Insulin Nose Spray May Slow Alzheimer's Progression

Alzheimers patients may be improved with insulin nasal spray

/ Author:  / Reviewed by: Joseph V. Madia, MD

(RxWiki News) A surprising therapy may help slow the progression of Alzheimer's disease. Using a daily insulin nasal spray may curb symptoms and even improve cognition and function for those with the neurodegenerative disease.

This may be because insulin plays a role in several functions of the body's central nervous system, but insulin levels and activity are reduced in patients with Alzheimer's disease. Increasing that level might help Alzheimer's patients maintain function.

"Ask your doctor about new Alzheimer's treatments."

Suzanne Craft of the Veterans Affairs Puget Sound Health Care System and the University of Washington School of Medicine and her team of researchers found that participants who received 20 IU of insulin nasal spray each day maintained or improved brain functioning over a 16-week period.

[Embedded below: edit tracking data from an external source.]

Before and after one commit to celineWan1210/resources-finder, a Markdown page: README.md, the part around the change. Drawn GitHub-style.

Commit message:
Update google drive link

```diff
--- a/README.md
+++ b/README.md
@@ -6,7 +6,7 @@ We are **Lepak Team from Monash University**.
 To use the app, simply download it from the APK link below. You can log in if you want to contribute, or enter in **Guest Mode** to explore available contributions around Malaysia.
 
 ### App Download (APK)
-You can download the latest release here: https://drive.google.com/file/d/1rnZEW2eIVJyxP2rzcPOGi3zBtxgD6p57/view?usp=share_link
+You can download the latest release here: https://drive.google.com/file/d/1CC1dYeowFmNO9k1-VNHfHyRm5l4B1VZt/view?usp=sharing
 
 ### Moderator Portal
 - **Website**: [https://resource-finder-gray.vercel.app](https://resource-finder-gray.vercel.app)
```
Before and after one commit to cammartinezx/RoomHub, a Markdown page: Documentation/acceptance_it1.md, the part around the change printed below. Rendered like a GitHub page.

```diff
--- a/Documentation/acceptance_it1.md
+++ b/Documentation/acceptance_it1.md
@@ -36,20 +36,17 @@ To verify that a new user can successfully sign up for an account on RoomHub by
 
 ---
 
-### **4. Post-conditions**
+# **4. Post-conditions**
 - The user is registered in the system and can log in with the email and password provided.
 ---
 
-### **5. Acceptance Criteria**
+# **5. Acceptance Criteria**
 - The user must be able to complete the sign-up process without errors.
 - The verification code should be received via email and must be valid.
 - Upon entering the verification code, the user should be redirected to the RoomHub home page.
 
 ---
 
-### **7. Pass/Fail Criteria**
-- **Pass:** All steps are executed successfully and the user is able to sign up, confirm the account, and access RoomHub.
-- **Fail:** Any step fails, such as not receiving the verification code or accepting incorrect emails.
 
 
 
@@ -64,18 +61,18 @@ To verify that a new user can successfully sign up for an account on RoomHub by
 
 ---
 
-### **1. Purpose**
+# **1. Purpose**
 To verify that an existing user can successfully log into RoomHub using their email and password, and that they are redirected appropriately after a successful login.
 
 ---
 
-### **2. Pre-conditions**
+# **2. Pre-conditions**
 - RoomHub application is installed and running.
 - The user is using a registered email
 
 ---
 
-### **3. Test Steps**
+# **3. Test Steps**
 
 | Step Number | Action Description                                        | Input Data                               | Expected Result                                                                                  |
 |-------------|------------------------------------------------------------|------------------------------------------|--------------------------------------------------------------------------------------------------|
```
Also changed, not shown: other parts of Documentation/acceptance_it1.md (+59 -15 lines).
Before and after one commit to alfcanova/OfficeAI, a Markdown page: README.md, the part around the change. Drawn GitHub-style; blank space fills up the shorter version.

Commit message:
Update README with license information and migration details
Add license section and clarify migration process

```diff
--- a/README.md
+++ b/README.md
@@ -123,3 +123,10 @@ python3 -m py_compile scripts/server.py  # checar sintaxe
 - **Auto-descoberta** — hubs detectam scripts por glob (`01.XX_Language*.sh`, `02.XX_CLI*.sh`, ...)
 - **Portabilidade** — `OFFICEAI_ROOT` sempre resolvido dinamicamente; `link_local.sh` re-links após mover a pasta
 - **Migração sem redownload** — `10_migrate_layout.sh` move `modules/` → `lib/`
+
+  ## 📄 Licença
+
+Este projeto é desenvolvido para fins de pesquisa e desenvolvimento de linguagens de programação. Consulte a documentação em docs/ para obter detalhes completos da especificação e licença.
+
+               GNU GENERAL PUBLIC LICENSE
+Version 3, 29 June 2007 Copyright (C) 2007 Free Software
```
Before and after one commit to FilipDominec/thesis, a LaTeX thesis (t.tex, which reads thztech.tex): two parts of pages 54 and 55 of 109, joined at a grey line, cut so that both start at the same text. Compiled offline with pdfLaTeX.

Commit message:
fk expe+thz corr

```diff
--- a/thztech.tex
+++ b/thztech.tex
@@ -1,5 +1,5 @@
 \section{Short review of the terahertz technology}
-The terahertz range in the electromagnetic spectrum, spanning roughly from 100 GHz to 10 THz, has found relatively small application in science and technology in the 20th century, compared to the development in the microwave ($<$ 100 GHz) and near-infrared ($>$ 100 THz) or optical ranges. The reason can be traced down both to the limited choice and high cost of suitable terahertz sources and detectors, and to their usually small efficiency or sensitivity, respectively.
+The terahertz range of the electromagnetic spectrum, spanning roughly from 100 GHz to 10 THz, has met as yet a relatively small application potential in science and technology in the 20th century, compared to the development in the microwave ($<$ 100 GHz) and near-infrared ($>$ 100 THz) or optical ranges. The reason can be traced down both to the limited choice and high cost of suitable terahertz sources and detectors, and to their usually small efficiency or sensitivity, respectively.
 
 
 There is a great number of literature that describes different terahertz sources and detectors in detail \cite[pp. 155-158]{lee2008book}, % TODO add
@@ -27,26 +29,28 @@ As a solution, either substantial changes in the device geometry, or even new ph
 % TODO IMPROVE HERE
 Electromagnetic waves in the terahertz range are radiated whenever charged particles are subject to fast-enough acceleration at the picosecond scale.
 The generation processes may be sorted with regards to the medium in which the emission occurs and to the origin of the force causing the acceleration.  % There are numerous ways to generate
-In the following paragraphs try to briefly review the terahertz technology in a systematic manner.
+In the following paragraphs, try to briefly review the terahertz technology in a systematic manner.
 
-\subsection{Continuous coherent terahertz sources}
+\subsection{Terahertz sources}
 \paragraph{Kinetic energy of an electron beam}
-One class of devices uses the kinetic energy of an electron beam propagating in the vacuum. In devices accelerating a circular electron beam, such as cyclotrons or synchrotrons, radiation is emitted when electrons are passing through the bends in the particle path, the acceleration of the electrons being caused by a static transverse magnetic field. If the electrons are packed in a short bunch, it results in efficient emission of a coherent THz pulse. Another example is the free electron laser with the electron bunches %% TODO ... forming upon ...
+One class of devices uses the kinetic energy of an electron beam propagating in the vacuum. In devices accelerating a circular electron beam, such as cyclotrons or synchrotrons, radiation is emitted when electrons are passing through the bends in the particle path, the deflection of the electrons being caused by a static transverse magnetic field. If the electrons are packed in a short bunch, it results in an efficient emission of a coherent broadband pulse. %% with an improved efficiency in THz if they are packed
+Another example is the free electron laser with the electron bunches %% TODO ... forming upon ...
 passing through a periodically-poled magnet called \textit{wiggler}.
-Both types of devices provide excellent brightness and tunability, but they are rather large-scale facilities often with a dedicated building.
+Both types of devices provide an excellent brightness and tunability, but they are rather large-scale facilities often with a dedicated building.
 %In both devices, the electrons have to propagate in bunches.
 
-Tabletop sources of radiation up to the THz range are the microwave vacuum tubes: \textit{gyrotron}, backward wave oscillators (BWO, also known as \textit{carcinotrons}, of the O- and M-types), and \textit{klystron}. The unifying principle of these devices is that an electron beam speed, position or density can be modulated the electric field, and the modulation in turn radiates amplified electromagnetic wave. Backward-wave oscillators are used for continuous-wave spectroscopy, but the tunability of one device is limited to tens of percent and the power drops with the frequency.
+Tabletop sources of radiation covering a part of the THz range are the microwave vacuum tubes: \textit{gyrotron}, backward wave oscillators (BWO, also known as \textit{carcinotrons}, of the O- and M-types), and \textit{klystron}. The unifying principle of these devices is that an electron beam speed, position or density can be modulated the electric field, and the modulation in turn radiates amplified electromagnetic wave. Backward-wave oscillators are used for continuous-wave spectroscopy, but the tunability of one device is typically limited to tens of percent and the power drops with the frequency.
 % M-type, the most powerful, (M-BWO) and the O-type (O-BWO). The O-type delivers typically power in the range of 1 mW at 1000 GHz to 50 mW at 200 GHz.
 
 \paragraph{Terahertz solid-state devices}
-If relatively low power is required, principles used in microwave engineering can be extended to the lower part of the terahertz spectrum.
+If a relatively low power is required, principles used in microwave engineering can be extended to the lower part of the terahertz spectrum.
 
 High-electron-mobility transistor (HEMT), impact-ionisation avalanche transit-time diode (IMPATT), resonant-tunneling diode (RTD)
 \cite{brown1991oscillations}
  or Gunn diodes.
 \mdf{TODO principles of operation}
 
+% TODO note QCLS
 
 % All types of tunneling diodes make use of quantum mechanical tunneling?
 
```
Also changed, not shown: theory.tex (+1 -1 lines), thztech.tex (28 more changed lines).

Investigators conducted the randomized controlled trial by dividing patients into three groups, with 36 participants receiving 20 IU of insulin nasal spray daily, while 38 took 40 IU of insulin each day, and 30 received a nasal spray placebo for four months. All of the participants had Alzheimer's disease and were noted to have mild cognitive impairment.

The participants were evaluated by their ability to recall a story, both immediately after it was told and 20 minutes later, and by Dementia Severity Rating Scale scores. As compared to the placebo group, participants who received 20 IU of insulin nasal spray each day showed improved story recall, though there was no observed improvement in participants who received the higher daily dose.

Both of the groups of participants who received insulin appeared to maintain or improve cognition, function and cerebral glucose metabolism, while those in the placebo group showed a slight decline in overall functioning.

Investigators said the results could spark future clinical trials of insulin therapy in the form of a nasal spray to study the drug's impact on Alzheimer's disease.

The pilot study was published Sept. 12 in Online First by Archives of Neurology, one of the Journal of the American Medical Association/Archives journals.

Reviewed by: 
Review Date: 
September 15, 2011
Last Updated:
September 17, 2011